» **Work to complete**:
What is needed is a copy of each line in the listing that contains "card".

*** Block opens ***

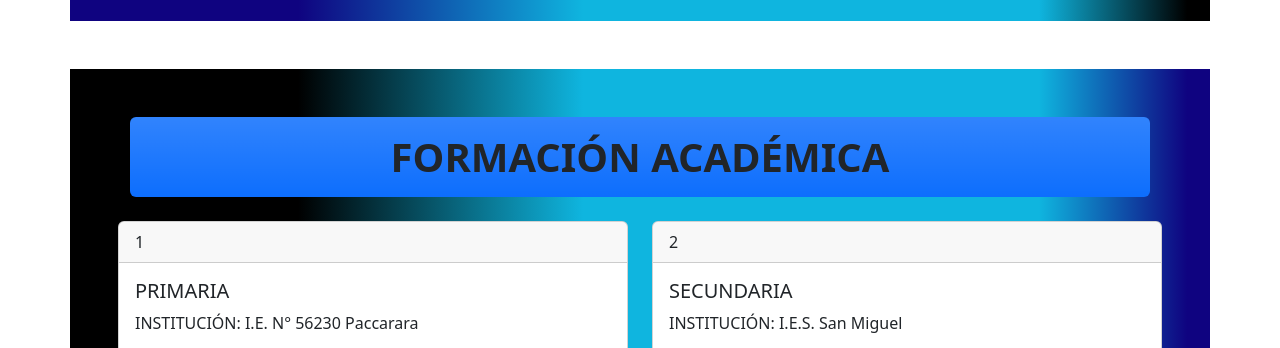
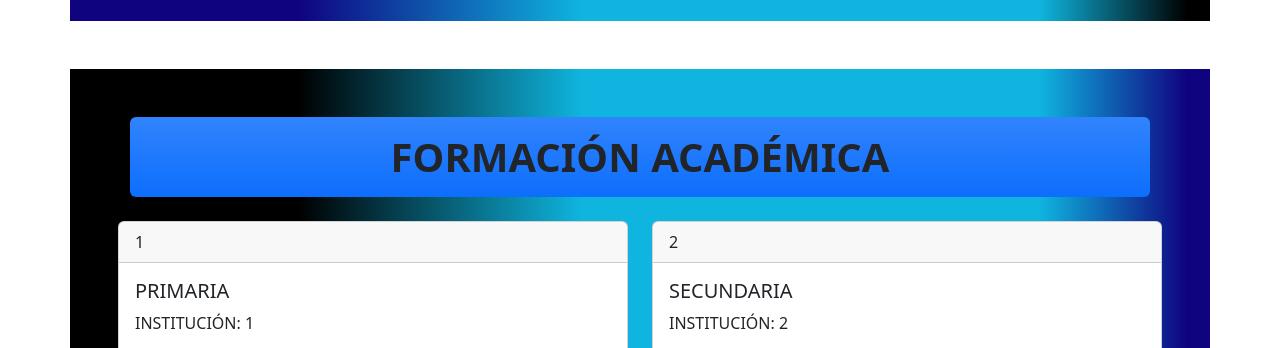
Before and after one commit to Gary-Q-Ch/PORTAFOLIO-BOOTSTRAP, a plain HTML site: page index.html in a window 1280 px wide. Shown: the part 443-791 px from the top of the page. Drawn offline with nearby package versions, Linux system fonts and the light colour scheme.

Commit message:
index.html

```diff
--- a/index.html
+++ b/index.html
@@ -83,7 +83,7 @@
                                     </div>
                                     <div class="card-body">
                                         <h5 class="card-title">PRIMARIA</h5>
-                                        <p class="card-text">INSTITUCIÓN: I.E. N° 56230 Paccarara</p>
+                                        <p class="card-text">INSTITUCIÓN: 1</p>
                                         <p class="card-text">PERÍODO: 2011 - 2016</p>
                                         <p class="card-text">ESTADO: Estudios concluidos</p>
                                     </div>
@@ -96,7 +96,7 @@
                                     </div>
                                     <div class="card-body">
                                         <h5 class="card-title">SECUNDARIA</h5>
-                                        <p class="card-text">INSTITUCIÓN: I.E.S. San Miguel</p>
+                                        <p class="card-text">INSTITUCIÓN: 2</p>
                                         <p class="card-text">PERÍODO: 2017 - 2021</p>
                                         <p class="card-text">ESTADO: Estudios Concluidos</p>
                                     </div>
```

*** Block closes ***

» **Exercise answer**:
                                     <div class="card-body">
                                         <h5 class="card-title">PRIMARIA</h5>
-                                        <p class="card-text">INSTITUCIÓN: I.E. N° 56230 Paccarara</p>
+                                        <p class="card-text">INSTITUCIÓN: 1</p>
                                         <p class="card-text">PERÍODO: 2011 - 2016</p>
                                         <p class="card-text">ESTADO: Estudios concluidos</p>
                                     <div class="card-body">
                                         <h5 class="card-title">SECUNDARIA</h5>
-                                        <p class="card-text">INSTITUCIÓN: I.E.S. San Miguel</p>
+                                        <p class="card-text">INSTITUCIÓN: 2</p>
                                         <p class="card-text">PERÍODO: 2017 - 2021</p>
                                         <p class="card-text">ESTADO: Estudios Concluidos</p>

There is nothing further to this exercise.